["Jan Svitok" <jan.svitok / gmail.com>]
| 
| Hi,
| there seems to be HTTPResponse#read_body, that can provide the chunks
| as they come (not tested, copy&paste from docs:
| 
|  # using iterator
|   http.request_get('/index.html') {|res|
|     res.read_body do |segment|
|       print segment
|     end
|   }

thanks!

indeed, this helped a bit, but not too much.  from the looks of it the
standard libraries seem to hard-code the read buffer size to 1024
(Ruby 1.8, net/protocol.rb) which results in at least twice the number
of system calls to read(2) for the same amount of data.  I
experimentally upped the read buffer to 10k, and now it seems I get
buffer-fulls equivalent to the MTU over the interface the data is
readfrom.  

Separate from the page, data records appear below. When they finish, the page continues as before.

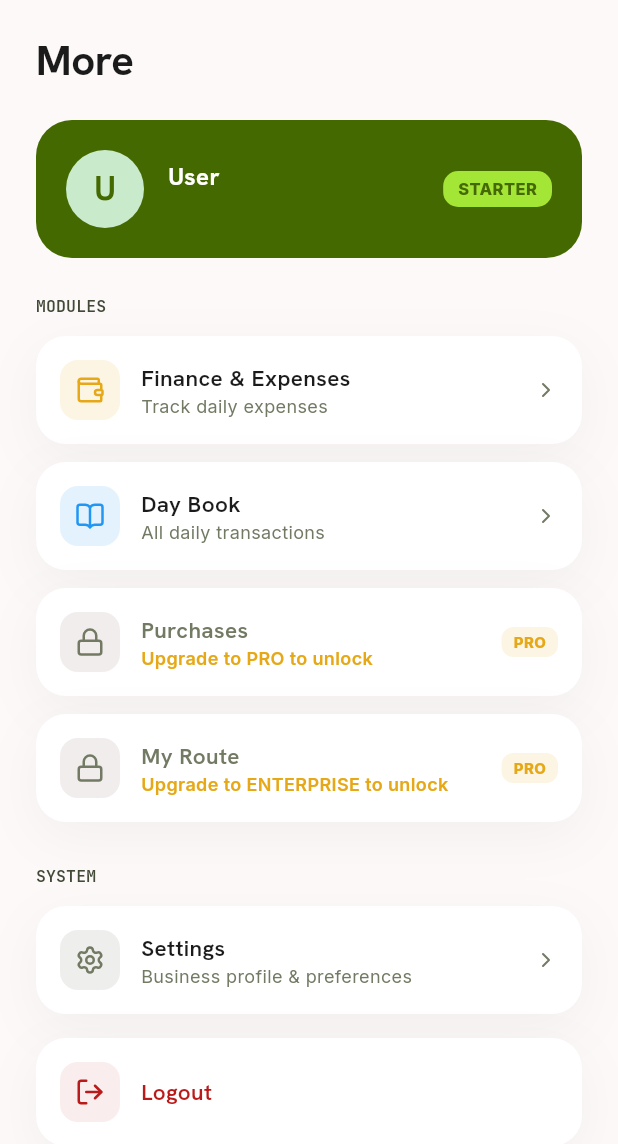
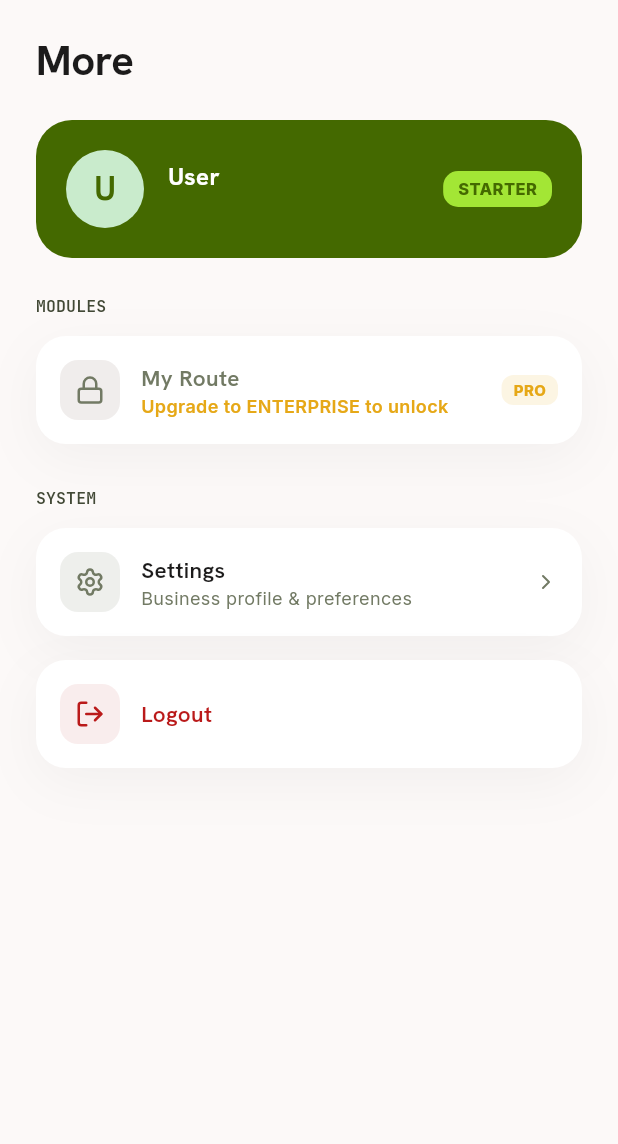
Before and after one commit to beinguvaize/StockMate, a Flutter app: the MenuScreen screen opened directly, on a phone screen of 412 x 824 dp. Shown: the top 1144 px of the screen. Run offline on Flutter 3.47's test engine with Material 3 defaults, Android fonts, the phone set to English and light mode, and no system bars; our stand-ins replace connectivity_plus, drift, flutter_riverpod, google_fonts, local_auth, lucide_icons and 3 more; missing offline and left inert: local_auth_android, local_auth_darwin, mobile_scanner; accounts and stored records are empty; generated files the repository leaves out were written again.

Commit message:
feat(mobile): RBAC parity with web app
Mobile only distinguished OWNER vs STAFF. Port the full web role
matrix to feature_gate.dart:
- GLOBAL_ADMIN / OWNER → all
- STAFF → view all, edit sales/clients/daybook
- SALES → sales/clients/daybook
- INVENTORY → inventory/purchases/suppliers
- DRIVER → vehicles/sales
- CUSTOM → granular permissions map

Add hasModulePermission, hasRole, canEdit. Load the user's
granular `permissions` jsonb into UserProfile/TenantContext.
Route menu + desktop-shell gating through the shared matrix.

Co-Authored-By: Claude Sonnet 4.6 <noreply@anthropic.com>

```diff
--- a/mobile_app/lib/core/auth/feature_gate.dart
+++ b/mobile_app/lib/core/auth/feature_gate.dart
@@ -12,6 +12,7 @@ const featureMinPlan = {
   'daybook': 'STARTER',
   'invoices': 'STARTER',
   'purchases': 'PRO',
+  'suppliers': 'PRO',
   'gstr': 'PRO',
   'reports': 'PRO',
   'hr': 'PRO',
@@ -20,36 +21,108 @@ const featureMinPlan = {
   'audit_log': 'ENTERPRISE',
 };
 
-// Role access — STAFF cannot access these features
-const staffBlocked = [
-  'reports',
-  'gstr',
-  'hr',
-  'users',
-  'audit_log',
-  'settings',
-];
+/// Mobile feature key → web module key alias map.
+/// Keys that don't appear here map 1:1.
+const _featureToModuleKey = <String, String>{
+  'logistics': 'vehicles',
+  'pos': 'sales',
+};
 
-/// Returns true if the user can access the given feature based on their plan and roles.
-/// First checks plan requirement, then role restrictions.
+String _toModuleKey(String feature) => _featureToModuleKey[feature] ?? feature;
+
+/// Faithful port of the web `hasPermission(moduleKey, action)` function.
+/// No plan check — pure role/permission logic.
+///
+/// [moduleKey]   — the web module key (already aliased before calling)
+/// [action]      — 'view' or 'edit'
+/// [roles]       — list of role strings from the user record
+/// [permissions] — optional granular permissions map: { moduleKey: { 'view': bool, 'edit': bool } }
+bool hasModulePermission(
+  String moduleKey,
+  String action, {
+  required List<String> roles,
+  Map<dynamic, dynamic>? permissions,
+}) {
+  if (roles.contains('GLOBAL_ADMIN')) return true;
+  if (roles.contains('OWNER')) return true;
+
+  if (roles.contains('STAFF')) {
+    if (action == 'view') return true;
+    return ['sales', 'clients', 'daybook'].contains(moduleKey);
+  }
+
+  if (roles.contains('SALES')) {
+    return ['sales', 'clients', 'daybook'].contains(moduleKey);
+  }
+
+  if (roles.contains('INVENTORY')) {
+    return ['inventory', 'purchases', 'suppliers'].contains(moduleKey);
+  }
+
+  if (roles.contains('DRIVER')) {
+    return ['vehicles', 'sales'].contains(moduleKey);
+  }
+
+  // CUSTOM / other roles — check granular permissions object
+  if (permissions != null) {
+    final modulePerms = permissions[moduleKey];
+    if (modulePerms is Map) {
+      final val = modulePerms[action];
+      return val == true;
+    }
+  }
+
+  return false;
+}
+
+/// Faithful port of the web `hasRole(role)` function.
+/// GLOBAL_ADMIN always returns true; otherwise checks exact role membership.
+bool hasRole(String role, List<String> roles) {
+  if (roles.contains('GLOBAL_ADMIN')) return true;
+  return roles.contains(role);
+}
+
+/// Returns true if the user can access [feature] for 'view' action AND edit if specified.
+///
+/// Checks plan gating first (unchanged), then applies the full web role matrix
+/// for the 'view' action via [hasModulePermission].
 bool canAccess(
   String feature, {
   required List<String> roles,
   required String plan,
+  Map<dynamic, dynamic>? permissions,
 }) {
-  // Check plan requirement
+  // Plan check — unchanged from original
   final minPlan = featureMinPlan[feature] ?? 'STARTER';
   final userPlanLevel = planOrder[plan] ?? 0;
   final requiredPlanLevel = planOrder[minPlan] ?? 0;
   if (userPlanLevel < requiredPlanLevel) return false;
 
-  // Check role restriction — if user is STAFF (and not OWNER), block staff-restricted features
-  final isOwner = roles.contains('OWNER');
-  if (!isOwner && roles.contains('STAFF')) {
-    if (staffBlocked.contains(feature)) return false;
-  }
+  // Role/permission check using web matrix (view action)
+  final moduleKey = _toModuleKey(feature);
+  return hasModulePermission(
+    moduleKey,
+    'view',
+    roles: roles,
+    permissions: permissions,
+  );
+}
 
-  return true;
+/// Returns true if the user can edit [feature].
+/// Uses the web role matrix with action='edit'.
+/// No plan check (caller should use canAccess for plan gate).
+bool canEdit(
+  String feature, {
+  required List<String> roles,
+  Map<dynamic, dynamic>? permissions,
+}) {
+  final moduleKey = _toModuleKey(feature);
+  return hasModulePermission(
+    moduleKey,
+    'edit',
+    roles: roles,
+    permissions: permissions,
+  );
 }
 
 /// Returns true if the user's plan meets the feature's minimum plan requirement.
--- a/mobile_app/lib/features/menu/presentation/menu_screen.dart
+++ b/mobile_app/lib/features/menu/presentation/menu_screen.dart
@@ -45,8 +45,8 @@ class MenuScreen extends ConsumerWidget {
                 data: (ctx) {
                   final roles = ctx?.userRoles ?? [];
                   final plan = ctx?.plan ?? 'STARTER';
+                  final permissions = ctx?.permissions;
                   final name = ctx?.userProfile.name ?? ctx?.userProfile.email ?? 'User';
-                  final isOwner = roles.contains('OWNER');
 
                   return Column(
                     crossAxisAlignment: CrossAxisAlignment.start,
@@ -136,6 +136,7 @@ class MenuScreen extends ConsumerWidget {
                         feature: 'expenses',
                         roles: roles,
                         plan: plan,
+                        permissions: permissions,
                         onTap: () => Navigator.push(context, MaterialPageRoute(builder: (_) => const FinanceScreen())),
                       ),
                       _MenuCard(
@@ -146,6 +147,7 @@ class MenuScreen extends ConsumerWidget {
                         feature: 'daybook',
                         roles: roles,
                         plan: plan,
+                        permissions: permissions,
                         onTap: () => Navigator.push(context, MaterialPageRoute(builder: (_) => const DayBookScreen())),
                       ),
                       _MenuCard(
@@ -156,9 +158,10 @@ class MenuScreen extends ConsumerWidget {
                         feature: 'purchases',
                         roles: roles,
                         plan: plan,
+                        permissions: permissions,
                         onTap: () => Navigator.push(context, MaterialPageRoute(builder: (_) => const PurchasesScreen())),
                       ),
-                      if (!staffBlocked.contains('reports') || isOwner)
+                      if (canAccess('reports', roles: roles, plan: plan, permissions: permissions))
                         _MenuCard(
                           icon: LucideIcons.barChart2,
                           iconColor: AppColors.primary,
@@ -167,9 +170,10 @@ class MenuScreen extends ConsumerWidget {
                           feature: 'reports',
                           roles: roles,
                           plan: plan,
+                          permissions: permissions,
                           onTap: () => Navigator.push(context, MaterialPageRoute(builder: (_) => const ReportsScreen())),
                         ),
-                      if (isOwner)
+                      if (canAccess('hr', roles: roles, plan: plan, permissions: permissions))
                         _MenuCard(
                           icon: LucideIcons.briefcase,
                           iconColor: const Color(0xFF673AB7),
@@ -178,9 +182,10 @@ class MenuScreen extends ConsumerWidget {
                           feature: 'hr',
                           roles: roles,
                           plan: plan,
+                          permissions: permissions,
                           onTap: () => Navigator.push(context, MaterialPageRoute(builder: (_) => const HRScreen())),
                         ),
-                      if (isOwner)
+                      if (canAccess('logistics', roles: roles, plan: plan, permissions: permissions))
                         _MenuCard(
                           icon: LucideIcons.truck,
                           iconColor: const Color(0xFFFF9800),
@@ -189,6 +194,7 @@ class MenuScreen extends ConsumerWidget {
                           feature: 'logistics',
                           roles: roles,
                           plan: plan,
+                          permissions: permissions,
                           onTap: () => Navigator.push(context, MaterialPageRoute(builder: (_) => const LogisticsScreen())),
                         ),
                       _MenuCard(
@@ -199,6 +205,7 @@ class MenuScreen extends ConsumerWidget {
                         feature: 'logistics',
                         roles: roles,
                         plan: plan,
+                        permissions: permissions,
                         alwaysShow: true,
                         onTap: () => Navigator.push(context, MaterialPageRoute(builder: (_) => const DriverRouteScreen())),
                       ),
@@ -215,6 +222,7 @@ class MenuScreen extends ConsumerWidget {
                         feature: 'settings',
                         roles: roles,
                         plan: plan,
+                        permissions: permissions,
                         alwaysShow: true,
                         onTap: () => Navigator.push(context, MaterialPageRoute(builder: (_) => const SettingsScreen())),
                       ),
@@ -299,6 +307,7 @@ class _MenuCard extends StatelessWidget {
   final String feature;
   final List<String> roles;
   final String plan;
+  final Map<dynamic, dynamic>? permissions;
   final VoidCallback onTap;
   final bool alwaysShow;
 
@@ -311,15 +320,21 @@ class _MenuCard extends StatelessWidget {
     required this.roles,
     required this.plan,
     required this.onTap,
+    this.permissions,
     this.alwaysShow = false,
   });
 
   @override
   Widget build(BuildContext context) {
-    final isOwner = roles.contains('OWNER');
-    final isRoleBlocked = staffBlocked.contains(feature) && !isOwner;
     final isPlanLocked = !planMeetsRequirement(feature, plan);
     final requiredPlan = requiredPlanFor(feature);
+    // Role check using the full web matrix (view action, plan already checked separately)
+    final isRoleBlocked = !hasModulePermission(
+      feature == 'logistics' ? 'vehicles' : (feature == 'pos' ? 'sales' : feature),
+      'view',
+      roles: roles,
+      permissions: permissions,
+    );
 
     if (isRoleBlocked && !alwaysShow) return const SizedBox.shrink();
 
```
Also changed, not shown: mobile_app/lib/core/auth/tenant_provider.dart (+10 -0 lines), mobile_app/lib/features/shell/desktop_shell.dart (+6 -3 lines).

when it is at 1024 bytes I consistently get one buffer of 1024 and the
next buffer is approximately MTU - 1024.  the next is 1024 bytes again
etc.

even after modifying the hard-coded buffer size to 10k it still eats
obscene amounts of CPU for what it is doing.  I would have expected
any reasonable implementation to eat at most 1% CPU (probably less)
for what is almost pure IO. (it now consumes about 35% CPU on a 2Ghz
AMD).

anyway, note to implementors: it might be an idea to pick a buffer
size larger than 1024 bytes if you are going to hard code it.  at the
very least 4k or 8k would be more sensible.  preferably it should be
configurable (but with a sensible default value) so the user can make
an informed decision to increase or decrease the size as needed.

-Bj?rn